CLEVELAND CLINIC - What your mother told you is true, don't stick anything smaller than your elbow in your ear, including ear candles.
An updated set of ear care guidelines is out and takes a strong stance against ear candling, or ear coning.
Cleveland Clinic's Dr. Erika Woodson contributed to the guidelines.
"Ear candling is an alternative medicine technique used to clean the ears of wax, however there's not been any scientific benefit shown and actually several reports of harm," says Dr. Woodson.
Ear candling is a practice where a cone-shaped candle is placed in the ear which supposedly creates a vacuum to suck out ear wax.
Dr. Woodson says one danger lies in hot wax dripping down into the ear canal. The updated guidelines recommend against using ear candles altogether.
Dr. Woodson also says earwax is a normal substance produced to clean and protect the ears. She says ear wax usually falls out of the ear on its own and it's best to let the ears do their job naturally.

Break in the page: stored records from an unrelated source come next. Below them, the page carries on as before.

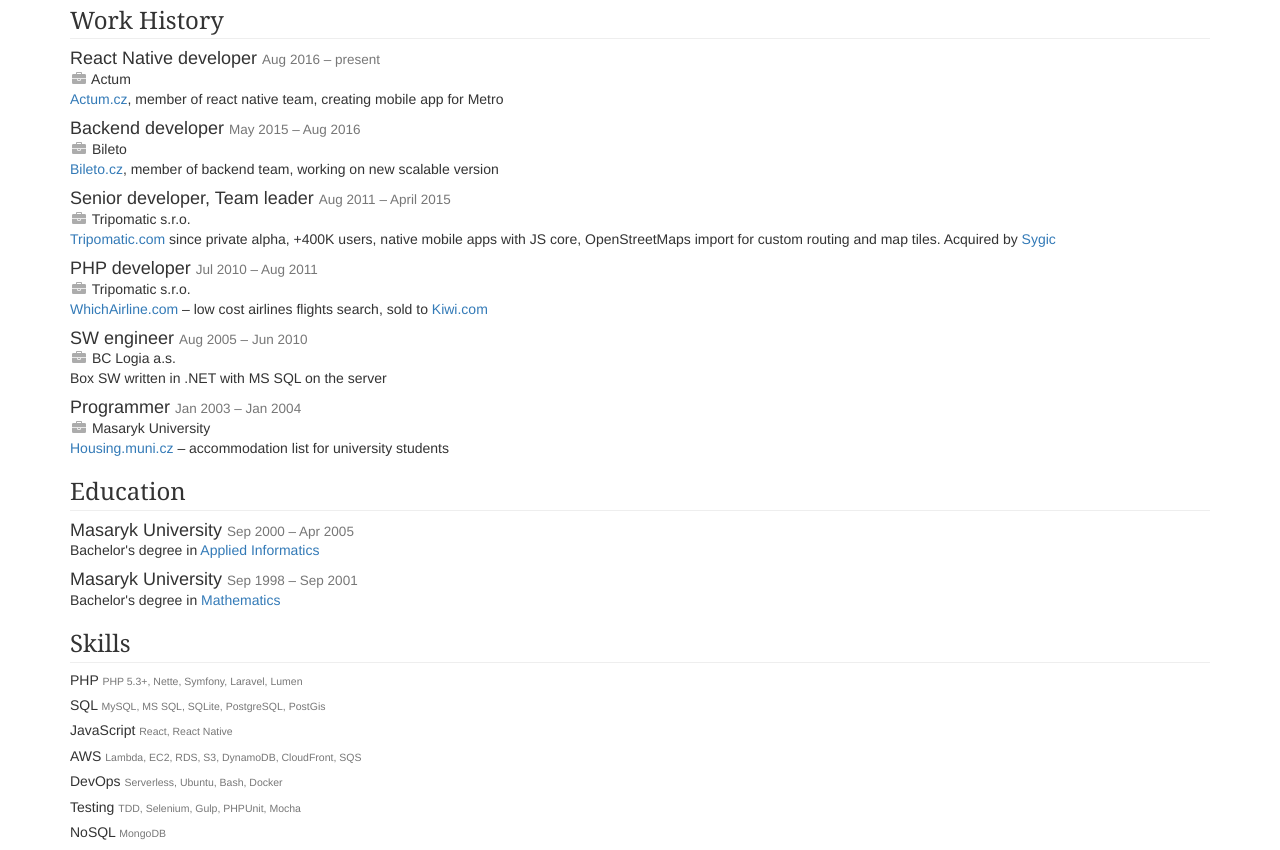
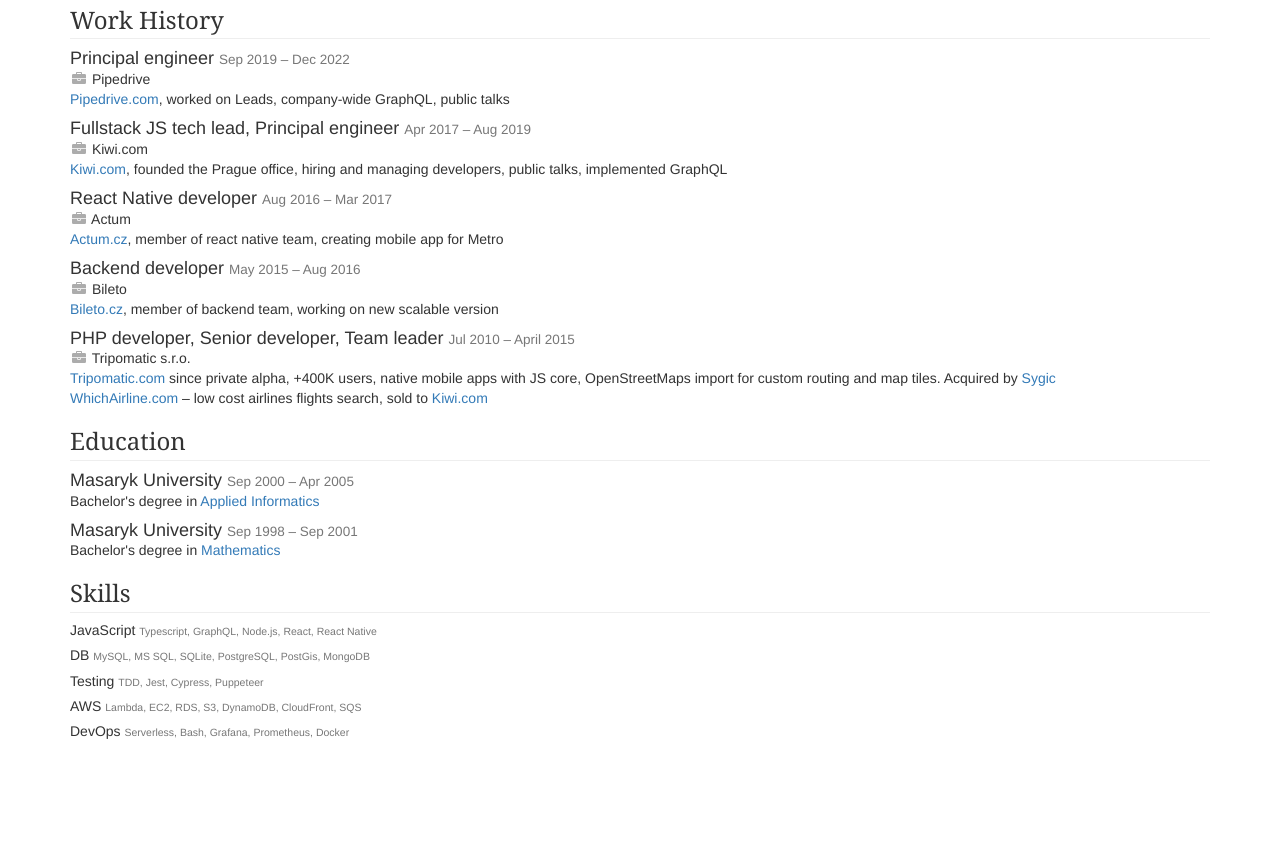
Before and after one commit to michalsanger/CV, a plain HTML site: page index.html in a window 1280 px wide. Shown: the part 203-1053 px from the top of the page. After the commit the page ends 953 px from the top, so only its background shows below. Drawn offline with nearby package versions, Linux system fonts and the light colour scheme.

Commit message:
Version 2022

```diff
--- a/index.html
+++ b/index.html
@@ -65,13 +65,22 @@
           <i class="fa fa-phone fa-fw"></i> +420 777 576287
         </div>
         <div>
-          <i class="fa fa-github-alt fa-fw"></i> <a href="https://github.com/michalsanger">github.com/michalsanger</a> |
-          <i class="fa fa-twitter fa-fw"></i> <a href="https://twitter.com/sanger_foodblog/">twitter.com/sanger_foodblog/</a>
+          <i class="fa fa-github-alt fa-fw"></i> <a href="https://github.com/michalsanger">github.com/michalsanger</a>
         </div>
       </div>
 
       <h2 class="h3">Work History</h2>
-      <h3 class="h4">React Native developer <small>Aug 2016 &ndash; present</small></h3>
+      <h3 class="h4">Principal engineer <small>Sep 2019 &ndash; Dec 2022</small></h3>
+      <ul>
+        <li><i class="fa fa-briefcase fa-fw"></i> Pipedrive</li>
+        <li><a href="http://www.pipedrive.com/">Pipedrive.com</a>, worked on Leads, company-wide GraphQL, public talks</li>
+      </ul>
+      <h3 class="h4">Fullstack JS tech lead, Principal engineer <small>Apr 2017 &ndash; Aug 2019</small></h3>
+      <ul>
+        <li><i class="fa fa-briefcase fa-fw"></i> Kiwi.com</li>
+        <li><a href="http://www.kiwi.com/">Kiwi.com</a>, founded the Prague office, hiring and managing developers, public talks, implemented GraphQL</li>
+      </ul>
+      <h3 class="h4">React Native developer <small>Aug 2016 &ndash; Mar 2017</small></h3>
       <ul>
         <li><i class="fa fa-briefcase fa-fw"></i> Actum</li>
         <li><a href="http://www.actum.cz/">Actum.cz</a>, member of react native team, creating mobile app for Metro</li>
@@ -83,28 +92,11 @@
         <li><a href="http://www.bileto.cz/">Bileto.cz</a>, member of backend team, working on new scalable version</li>
       </ul>
 
-      <h3 class="h4">Senior developer, Team leader <small>Aug 2011 &ndash; April 2015</small></h3>
+      <h3 class="h4">PHP developer, Senior developer, Team leader <small>Jul 2010 &ndash; April 2015</small></h3>
       <ul>
         <li><i class="fa fa-briefcase fa-fw"></i> Tripomatic s.r.o.</li>
         <li><a href="http://www.tripomatic.com/">Tripomatic.com</a> since private alpha, +400K users, native mobile apps with JS core, OpenStreetMaps import for custom routing and map tiles. Acquired by <a href="https://www.sygic.com">Sygic</a></li>
-      </ul>
-
-      <h3 class="h4">PHP developer <small>Jul 2010 &ndash; Aug 2011</small></h3>
-      <ul>
-        <li><i class="fa fa-briefcase fa-fw"></i> Tripomatic s.r.o.</li>
         <li><a href="http://www.whichairline.com/">WhichAirline.com</a> &ndash; low cost airlines flights search, sold to <a href="https://www.kiwi.com">Kiwi.com</a></li>
-      </ul>
-
-      <h3 class="h4">SW engineer <small>Aug 2005 &ndash; Jun 2010</small></h3>
-      <ul>
-        <li><i class="fa fa-briefcase fa-fw"></i> BC Logia a.s.</li>
-        <li>Box SW written in .NET with MS SQL on the server</li>
-      </ul>
-
-      <h3 class="h4">Programmer <small>Jan 2003 &ndash; Jan 2004</small></h3>
-      <ul>
-        <li><i class="fa fa-briefcase fa-fw"></i> Masaryk University</li>
-        <li><a href="http://housing.muni.cz">Housing.muni.cz</a> &ndash; accommodation list for university students</li>
       </ul>
 
       <h2 class="h3">Education</h2>
@@ -119,19 +111,15 @@
       </ul>
 
       <h2 class="h3">Skills</h2>
-      <h3 class="h5">PHP <small>PHP 5.3+, Nette, Symfony, Laravel, Lumen</small></h3>
+      <h3 class="h5">JavaScript <small>Typescript, GraphQL, Node.js, React, React Native</small></h3>
 
-      <h3 class="h5">SQL <small>MySQL, MS SQL, SQLite, PostgreSQL, PostGis</small></h3>
+      <h3 class="h5">DB <small>MySQL, MS SQL, SQLite, PostgreSQL, PostGis, MongoDB</small></h3>
 
-      <h3 class="h5">JavaScript <small>React, React Native</small></h3>
+      <h3 class="h5">Testing <small>TDD, Jest, Cypress, Puppeteer</small></h3>
 
       <h3 class="h5">AWS <small>Lambda, EC2, RDS, S3, DynamoDB, CloudFront, SQS</small></h3>
 
-      <h3 class="h5">DevOps <small>Serverless, Ubuntu, Bash, Docker</small></h3>
-
-      <h3 class="h5">Testing <small>TDD, Selenium, Gulp, PHPUnit, Mocha</small></h3>
-
-      <h3 class="h5">NoSQL <small>MongoDB</small></h3>
+      <h3 class="h5">DevOps <small>Serverless, Bash, Grafana, Prometheus, Docker</small></h3>
 
     </div> <!-- /container -->
 
```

She does not recommend sticking cotton swabs, or anything else, into the ear canal.
If ear wax does build up, over-the-counter ear drops may help remove or soften it, however people who have had any sort of surgery on their ears should talk to their doctor first.
The new guidelines also have a greater emphasis on ear care for people who use hearing aids and recommend more frequent ear checks, cleanings and if necessary, ear wax removal by a medical professional.
"The hearing aid sits in the ear canal and so that physically can stop the ear wax from falling out naturally, some patients have an issue with it and some don't, but we just expect that those individuals may need more frequent visits or maintenance," explains Dr. Woodson.
Doctor Woodson recommends calling your doctor if your ear feels full, painful, there's a loss of hearing, or anything draining out of the ear.